The presence of the samples in a UN laboratory had sparked a controversy, with Iraq and Russia suggesting that Unscom inspectors might have used the nerve gas to contaminate Iraqi warheads in order to justify American and British air strikes last December.
Unscom denied the contamination charge, saying the diluted VX was used exclusively to test against Iraqi chemicals.
The Security Council finally ordered the destruction of the vials after Russia dropped its demand for an analysis of the gas found in the Unscom laboratory.
Reports said the US and Britain had opposed the Russian demand, considering it an effort to discredit Unscom.
The disarmament experts had delayed their departure from Iraq for a few days until the Security Council gave them the go-ahead to destroy the nerve gas.
Mr Shah said the waste of the destroyed agents had been "put into concrete and left in the laboratory which has been sealed off".
Iraq's Vice-President Taha Yassin Ramadan said on Wednesday that he was sure the VX was brought to Iraq to contaminate Iraqi warheads and make it look as though Iraq possessed prohibited weapons.
"America's blackmail, robbery and accusations (against Iraq) in order to prolong the unjust embargo on Iraq are well known," he said.
The official Iraqi News Agency said that the VX was destroyed under US pressure "to erase evidence" that UN inspectors were "involved in contaminating a number of scrapped (Iraqi) missile warheads."
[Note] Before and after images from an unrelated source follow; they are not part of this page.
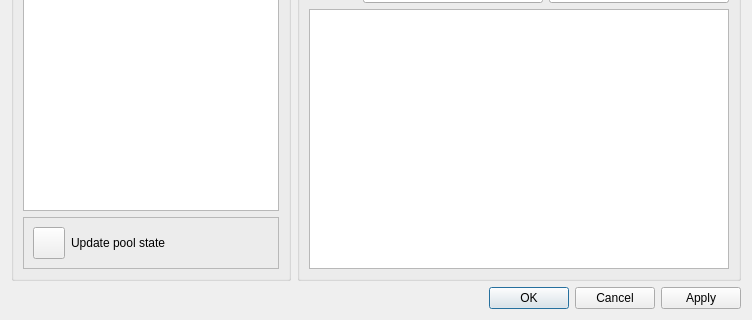
First picture: the form in test_projects/pool_v3/defimintdialog.ui, repository AlexanderR9/repo_qt5, before the edit; both pictures show x 0 to 752 and y 193 to 513 of the 752 by 513 pixel window.
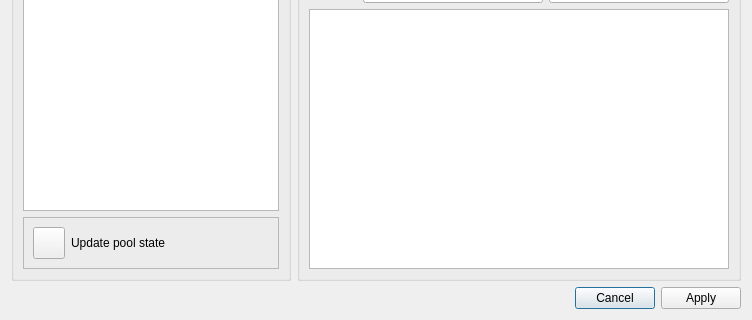
Second picture: the form after the edit.

```diff
--- a/test_projects/pool_v3/defimintdialog.ui
+++ b/test_projects/pool_v3/defimintdialog.ui
@@ -90,7 +90,7 @@
       <enum>Qt::Horizontal</enum>
      </property>
      <property name="standardButtons">
-      <set>QDialogButtonBox::Apply|QDialogButtonBox::Cancel|QDialogButtonBox::Ok</set>
+      <set>QDialogButtonBox::Apply|QDialogButtonBox::Cancel</set>
      </property>
     </widget>
    </item>
```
The team of independent experts last week discovered seven vials of diluted samples of VX, three of them opened. Each vial contained less than 0.1 milligrams of concentrated VX.
The team, recruited for the UN by the Organisation for the Prohibition of Chemical Weapons in The Hague, found other toxic materials including mustard gas. These were destroyed and packed in concrete and sand to render them harmless last week.
VX is a nerve agent involving organic phosphorous compounds and sulphur. It works essentially by penetrating the skin and disrupting the transmission of nerve impulses.
At a high concentration, symptoms progress through coughing, increased perspiration, vomiting and death by suffocation.
The agent attacks both the muscles around the lungs and the respiratory part of the central nervous system. In liquid form, a drop the size of a pinhead is lethal.
When the UN's weapons inspection and destruction process began in Iraq after the Gulf War, the Iraqis initially denied that they had been working on VX.
Subsequently, they admitted to having carried out research, and finally conceded that nearly four tonnes of the agent had been produced.
But Baghdad has consistently denied having deployed VX in missile warheads - what the Americans call "weaponisation".